The massacres began in July 1941, as soon as SS Einsatzkommando 9 arrived in Vilna on 2 July 1941. Most of the actual killings were carried out by Ypatingasis burys (Special Platoon). On 9 August 1941, EK 9 was replaced by EK 3. In September, the Vilna Ghetto was established. In the same month 3,700 Jews were shot in one action, and 6,000 in another, rounded up in the city and walked to Paneriai. Most victims were stripped before being shot. Further mass killings, often aided by Lithuanian commandos of Ypatingasis burys, took place throughout the summer and fall. By the end of the year, about 21,700 Vilna Jews had been killed at Ponary, men, women, and children.
The pace of killings slowed in 1942, as ghettoised Jewish slave workers were appropriated by the Wehrmacht. As Soviet troops advanced in 1943, the Nazi units tried to cover up the crime under the Aktion 1005 directive. Eighty inmates from the nearby Stutthof concentration camp were formed into Leichenkommando ("corpse units"). The workers were forced to dig up bodies, pile them on wood and burn them. The ashes were then ground up, mixed with sand and buried. After months of this gruesome work, the brigade managed to escape through a tunnel dug with spoons on 19 April 1944. Eleven of the 80 who escaped survived the war; their testimony contributed to revealing the massacre.
The total number of victims by the end of 1944 was between 70,000 and 100,000. According to post-war exhumation by the forces of Soviet 2nd Belorussian Front the majority (50,000–70,000) of the victims were Polish and Lithuanian Jews from nearby Polish and Lithuanian cities, while the rest were primarily Poles (about 20,000) and Russians (about 8,000). According to Monika Tomkiewicz, author of a 2008 book on the Ponary massacre, 80,000 people were killed, including 72,000 Jews, 5,000 Soviet prisoners, between 1,500 and 2,000 Poles, 1,000 people described as Communists or Soviet activists, and 40 Romani people.
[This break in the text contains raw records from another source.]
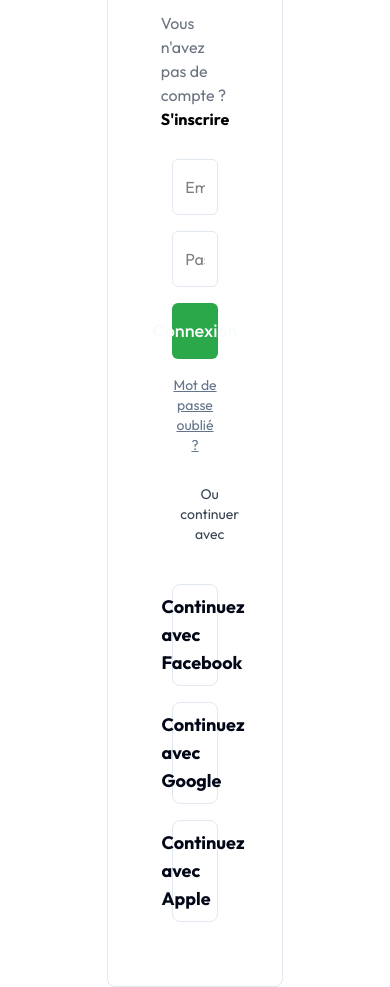
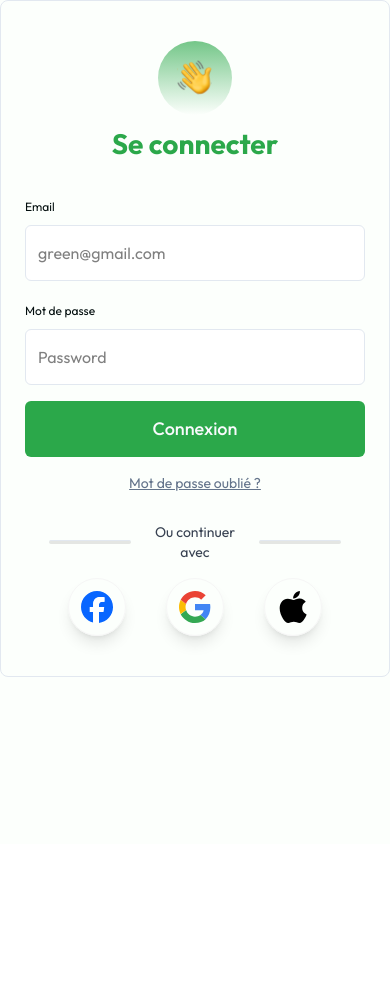
Before and after one commit to Umbrella-team-SquidTech/Ozon-Website, a React (Vite) app: page /login in a window 390 px wide. After the commit the page ends 844 px from the top, so only its background shows below. Built offline with nearby package versions, Linux system fonts and the light colour scheme.

Commit message:
refactor:setting login page responsiveness

```diff
--- a/src/components/Login/LoginFooter.tsx
+++ b/src/components/Login/LoginFooter.tsx
@@ -1,6 +1,9 @@
+import OauthLinks from "../component/OauthLinks";
+
 export default function LoginFooter() {
   return (
-    <div className=" flex flex-col items-center gap-10">
+    <>
+    <div className=" hidden  md:flex flex-col items-center gap-10">
       <div className="flex justify-between items-center w-full">
         <hr className="w-full h-1 rounded-md bg-[#130E0A1A]" />
         <p className="w-[26rem] px-2 text-sm text-gray-700 text-center">
@@ -72,5 +75,7 @@
         </div>
       </div>
     </div>
+    <OauthLinks />
+    </>
   );
 }
--- a/src/components/Login/LoginForm.tsx
+++ b/src/components/Login/LoginForm.tsx
@@ -1,5 +1,7 @@
 import { Input } from "@/components/ui/input";
 import { Button } from "@/components/ui/button";
+import { Label } from "@/components/ui/label";
+
 import { Link } from "react-router-dom";
 import { zodResolver } from "@hookform/resolvers/zod";
 import { useForm } from "react-hook-form";
@@ -34,6 +36,8 @@
           <div className=" space-y-6">
             <div className="space-y-4">
               <div className="space-y-2">
+                <Label htmlFor="Email">Email</Label>
+
                 <FormField
                   control={form.control}
                   name="email"
@@ -41,7 +45,7 @@
                     <FormItem>
                       <FormControl>
                         <Input
-                          placeholder="Email"
+                          placeholder="green@gmail.com"
                           required
                           className=" h-14"
                           {...field}
@@ -53,6 +57,8 @@
                 />
               </div>
               <div className="space-y-2">
+              <Label htmlFor="password ">Mot de passe</Label>
+
                 <FormField
                   control={form.control}
                   name="password"
--- a/src/components/Login/LoginHeader.tsx
+++ b/src/components/Login/LoginHeader.tsx
@@ -1,11 +1,19 @@
+import Loginheader from "@/assets/Login/LoginHeader.svg"
+
 export default function LoginHeader() {
   return (
-    <div className="flex flex-col justify-center items-center gap-4">
+    <>
+    <div className=" flex-col justify-center items-center gap-4 hidden md:flex">
       <h1 className=" font-bold text-3xl">Bienvenue !</h1>
       <p className=" text-gray-500">
         Vous n'avez pas de compte ?{" "}
         <span className="font-bold text-black">S'inscrire</span>
       </p>
     </div>
+    <div className=" flex md:hidden flex-col items-center gap-2 ">
+      <img src={Loginheader} alt="cat icon" width={74}  />
+      <h3 className=" font-Outfit text-PrimaryColor text-[28px] font-bold">Se connecter</h3>
+    </div>
+    </>
   );
 }
--- a/src/components/Register/register-mobile-form.tsx
+++ b/src/components/Register/register-mobile-form.tsx
@@ -3,37 +3,77 @@
 import { Input } from "@/components/ui/input";
 import { Button } from "@/components/ui/button";
 
+import { zodResolver } from "@hookform/resolvers/zod";
+import { useForm } from "react-hook-form";
+import { z } from "zod";
+import formSchema from "@/schemas/RegisterSchema";
 import { Eye, EyeOff } from "lucide-react";
-
 import { useState } from "react";
 
 export function RegisterMobileForm() {
+  const {
+    handleSubmit,
+    register,
+    formState: { errors },
+  } = useForm<z.infer<typeof formSchema>>({
+    resolver: zodResolver(formSchema),
+    defaultValues: {
+      nom: "",
+      prenom: "",
+      email: "",
+      password: "",
+      confirmPassword: "",
+    },
+  });
+  function onSubmit(values: z.infer<typeof formSchema>) {
+    // REQUEST API
+    console.log(values);
+  }
   const [showPassword, setShowPassword] = useState(false);
   const [showConfirmPassword, setShowConfirmPassword] = useState(false);
   return (
+
+      <form onSubmit={handleSubmit(onSubmit)} >
       <Card className="w-full max-w-md mx-auto border-0 bg-BgColor space-y-2 shadow-none">
         <CardContent className="space-y-2 py-2  ">
           <div className="grid grid-cols-2 gap-4">
             <div className="space-y-1">
               <Label htmlFor="firstName">Prenom</Label>
-            <Input id="firstName" placeholder="Zakaria" />
+              <p className=" text-red-400 ">
+                {errors.prenom?.message}
+              </p>
+              <Input id="firstName" placeholder="Zakaria"
+                {...register("prenom")}
+              />
             </div>
             <div className="space-y-1">
               <Label htmlFor="lastName">Nom</Label>
-            <Input id="lastName" placeholder="Regueig" />
+              <p className=" text-red-400">
+                {errors.nom?.message}
+              </p>
+              <Input id="lastName" placeholder="Regueig" {...register("nom")}/>
             </div>
           </div>
           <div className="space-y-1">
             <Label htmlFor="email">Email</Label>
-          <Input id="email" type="email" placeholder="example@email.com" />
+            <p className=" text-red-400">
+              {errors.email?.message}
+            </p>
+            <Input id="email" type="email" placeholder="example@email.com"
+              {...register("email")}
+            />
           </div>
           <div className="space-y-1">
             <Label htmlFor="password">mot de passe</Label>
+            <p className=" text-red-400">
+              {errors.password?.message}
+            </p>
             <div className="relative">
               <Input
                 id="password"
                 type={showPassword ? "text" : "password"}
                 placeholder="votre mot de passe"
+                {...register("password")}
               />
               <button
                 onClick={() => setShowPassword(!showPassword)}
@@ -48,12 +88,18 @@
             </div>
           </div>
           <div className="space-y-1">
-          <Label htmlFor="confirmPassword">confirmation de mot de passe </Label>
+            <Label htmlFor="confirmPassword">
+              confirmation de mot de passe{" "}
+            </Label>
+            <p className=" text-red-400">
+              {errors.confirmPassword?.message}
+            </p>
             <div className="relative">
               <Input
                 id="confirmPassword"
                 type={showConfirmPassword ? "text" : "password"}
                 placeholder="confirmer votre mot de passe"
+                {...register("confirmPassword")}
               />
               <button
                 onClick={() => setShowConfirmPassword(!showConfirmPassword)}
@@ -77,5 +123,7 @@
           </Button>
         </CardFooter>
       </Card>
+      </form>
+
   );
 }
--- a/src/components/Register/OauthLinks.tsx
+++ b/src/components/component/OauthLinks.tsx
@@ -3,7 +3,7 @@
 import apple from "@/assets/Register/Apple.svg"
 const OauthLinks = () => {
   return (
-    <div className="w-full flex flex-col items-center justify-center gap-4">
+    <div className="w-full  flex md:hidden flex-col items-center justify-center gap-4">
     <div className="flex justify-between items-center w-full px-6 ">
       <hr className="w-full h-1 rounded-md bg-[#130E0A1A]" />
       <p className="w-[26rem] px-2 text-sm text-gray-700 text-center">
--- a/src/pages/LoginPage.tsx
+++ b/src/pages/LoginPage.tsx
@@ -3,12 +3,18 @@
 import LoginHeader from "@/components/Login/LoginHeader";
 export default function LoginPage() {
   return (
-    <div className="h-screen flex justify-center items-center font-Outfit">
-      <div className="max-h-auto  border flex flex-col justify-between rounded-lg p-16 gap-7 w-[45%]">
+    <>
+    <div className="h-screen w-screen  font-Outfit bg-BgColor">
+      {/* the flex was deleted and the width was set to screen */}
+      <div className="max-h-auto  w-full border flex flex-col justify-between rounded-lg py-10 px-6 md:p-16 gap-7">
         <LoginHeader />
         <LoginForm />
         <LoginFooter />
       </div>
     </div>
+    <div className="">
+
+    </div>
+    </>
   );
 }
--- a/src/pages/RegisterPage.tsx
+++ b/src/pages/RegisterPage.tsx
@@ -1,10 +1,10 @@
 import LoginLink from "@/components/Register/LoginLink";
-import OauthLinks from "@/components/Register/OauthLinks";
+import OauthLinks from "@/components/component/OauthLinks";
 import RegisterHeader from "@/components/Register/RegisterHeader";
 import { RegisterMobileForm } from "@/components/Register/register-mobile-form";
 const RegisterPage = () => {
   return (
-    <div className="w-screen h-[100dvh] flex flex-col items-center justify-evenly py-10 bg-BgColor">
+    <div className="w-screen h-[100dvh] overflow-x-hidden flex flex-col items-center justify-evenly py-10 bg-BgColor">
       <RegisterHeader />
       {/* <RegisterForm /> */}
       <div>
--- a/src/schemas/RegisterSchema.ts
+++ b/src/schemas/RegisterSchema.ts
@@ -4,19 +4,19 @@
 
 const registerSchema = z.object({
   nom: z.string().min(2, {
-    message: "Nom doit contenir au moins 2 caractères.",
+    message: "Nom court",
   }),
   prenom: z.string().min(2, {
-    message: "prenom doit contenir au moins 2 caractères.",
+    message: "prenom court",
   }),
   email: z.string().email({
-    message: "Email doit être valide.",
+    message: "Email invalide.",
   }),
   password: z.string().min(6, {
-    message: "Password should be at least 6 characters.",
+    message: "Password court",
   }),
   confirmPassword: z.string().min(6, {
-    message: "Password should be at least 6 characters.",
+    message: "Password court",
   }),
 });
 export default registerSchema;
```
Also changed, not shown: src/assets/Login/LoginHeader.svg (added). Lines whose indentation alone changed are shown as unchanged.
The Polish victims were mostly members of Polish intelligentsia – academics, educators (such as Kazimierz Pelczar, a professor of Stefan Batory University), priests (such as Father Romuald Świrkowski), and members of the Armia Krajowa resistance movement. Among the first victims were approximately 7,500 Soviet POWs shot in 1941 soon after Operation Barbarossa begun. At later stages there were also smaller numbers of victims of other nationalities, including local Russians, Romani and Lithuanians, particularly Communist sympathizers and members of General Povilas Plechavičius' Local Lithuanian Detachment who refused to follow German orders.
Information about the massacre began to spread as early as 1943, due to the activities and works of Helena Pasierbska, Józef Mackiewicz, Kazimierz Sakowicz and others. Nonetheless the Soviet regime, which supported the resettlement of Poles from the Kresy, found it convenient to deny that Poles or Jews were singled out for massacre in Paneriai; the official line was that Paneriai was a site of massacre of Soviet citizens only. This led some — including Polish Prime Minister Jerzy Buzek — to compare this to the Katyn massacre. On 22 October 2000, a decade after the fall of communism, in independent Lithuania, an effort by several Polish organizations resulted in raising a monument (a cross) to fallen Polish citizens, during an official ceremony in which representatives of both Polish and Lithuanian governments (Bronisław Komorowski, Polish Minister of Defence, and his Lithuanian counterpart), as well as several NGOs, took place.
The site of the massacre is commemorated by a memorial to the victims of the Holocaust, a memorial to the Polish victims and a small museum. The executions at Paneriai are currently being investigated by the Gdańsk branch of the Polish Institute of National Remembrance.